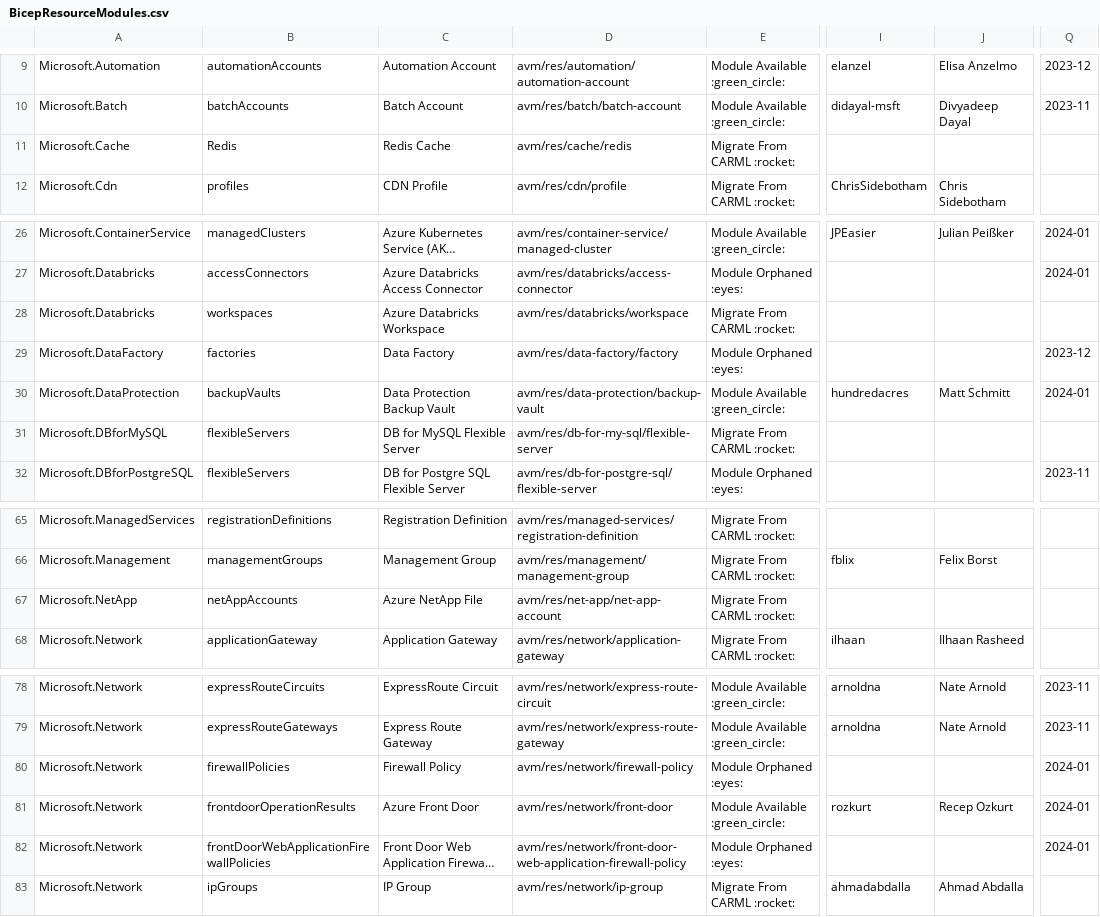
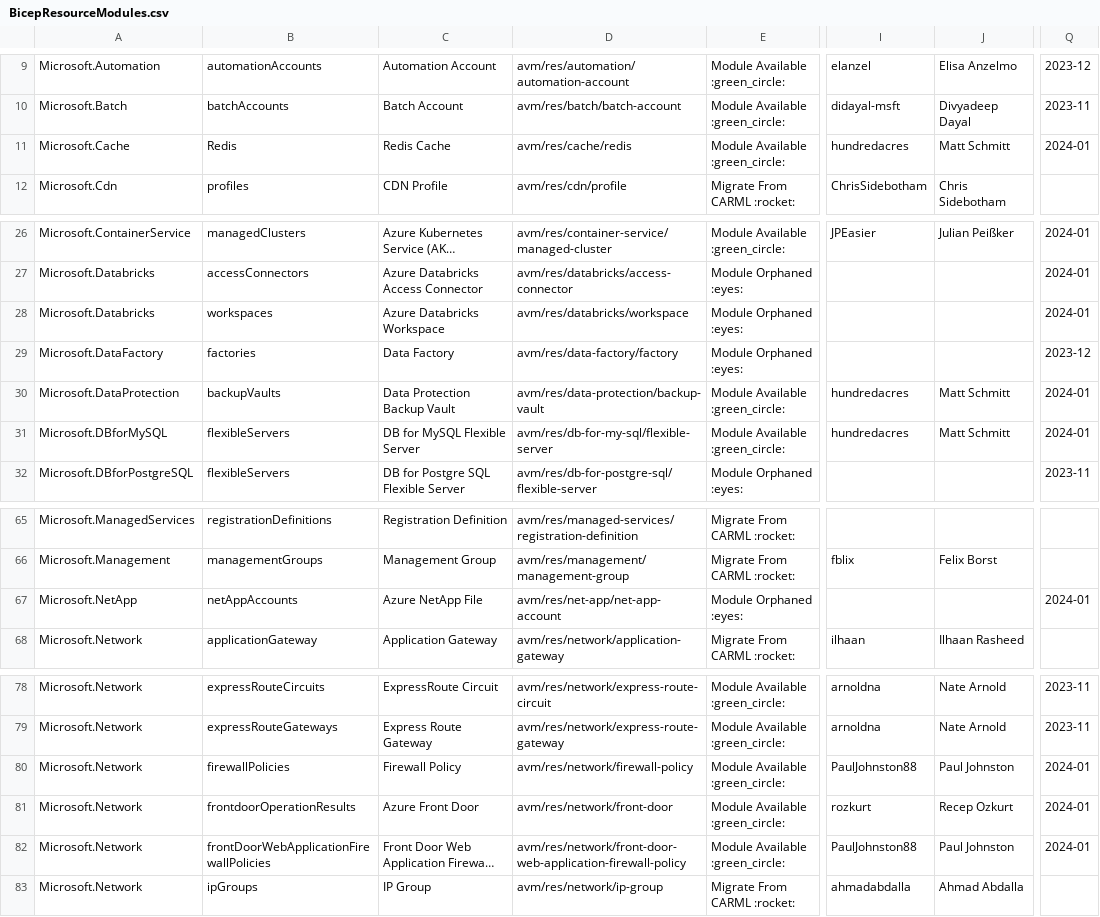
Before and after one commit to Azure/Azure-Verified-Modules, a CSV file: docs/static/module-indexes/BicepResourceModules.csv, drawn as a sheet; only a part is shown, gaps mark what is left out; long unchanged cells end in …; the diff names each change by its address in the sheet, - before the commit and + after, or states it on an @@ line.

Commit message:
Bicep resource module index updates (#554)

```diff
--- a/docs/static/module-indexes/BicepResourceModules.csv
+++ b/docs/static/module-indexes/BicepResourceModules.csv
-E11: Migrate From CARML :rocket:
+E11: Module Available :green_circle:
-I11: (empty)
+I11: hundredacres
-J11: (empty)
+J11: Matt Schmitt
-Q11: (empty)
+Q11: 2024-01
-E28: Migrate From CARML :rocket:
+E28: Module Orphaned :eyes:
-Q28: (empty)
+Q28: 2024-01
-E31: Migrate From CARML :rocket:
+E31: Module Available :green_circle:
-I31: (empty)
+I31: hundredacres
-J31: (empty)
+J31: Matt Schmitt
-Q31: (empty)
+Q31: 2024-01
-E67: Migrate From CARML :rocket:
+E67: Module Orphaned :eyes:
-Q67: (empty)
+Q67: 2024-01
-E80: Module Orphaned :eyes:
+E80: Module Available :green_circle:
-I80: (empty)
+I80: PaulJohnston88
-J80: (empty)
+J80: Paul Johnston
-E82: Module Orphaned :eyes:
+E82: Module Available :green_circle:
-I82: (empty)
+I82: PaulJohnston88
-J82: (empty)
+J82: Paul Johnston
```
==
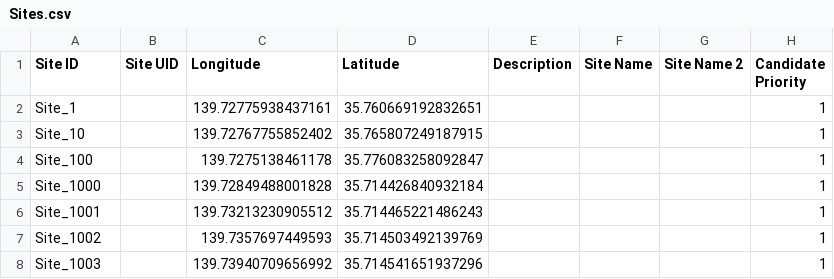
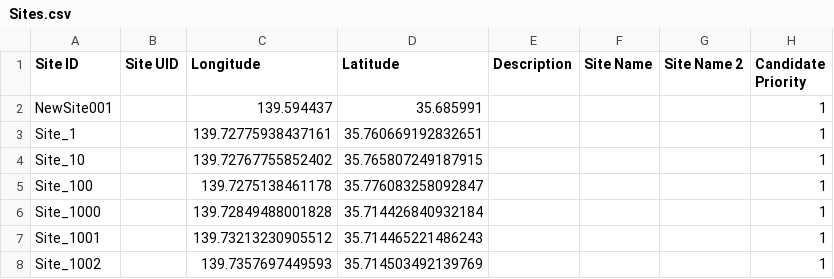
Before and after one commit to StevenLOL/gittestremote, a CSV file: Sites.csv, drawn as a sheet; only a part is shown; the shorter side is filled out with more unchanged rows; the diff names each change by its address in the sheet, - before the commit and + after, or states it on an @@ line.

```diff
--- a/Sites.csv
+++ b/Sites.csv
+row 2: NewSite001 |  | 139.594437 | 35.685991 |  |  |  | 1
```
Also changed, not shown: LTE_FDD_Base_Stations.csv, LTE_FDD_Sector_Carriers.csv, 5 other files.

AIM OF THE TASK:
Locate the string "empty" in the listing above and copy every line where it occurs.

YOUR SOLUTION:
-I11: (empty)
-J11: (empty)
-Q11: (empty)
-Q28: (empty)
-I31: (empty)
-J31: (empty)
-Q31: (empty)
-Q67: (empty)
-I80: (empty)
-J80: (empty)
-I82: (empty)
-J82: (empty)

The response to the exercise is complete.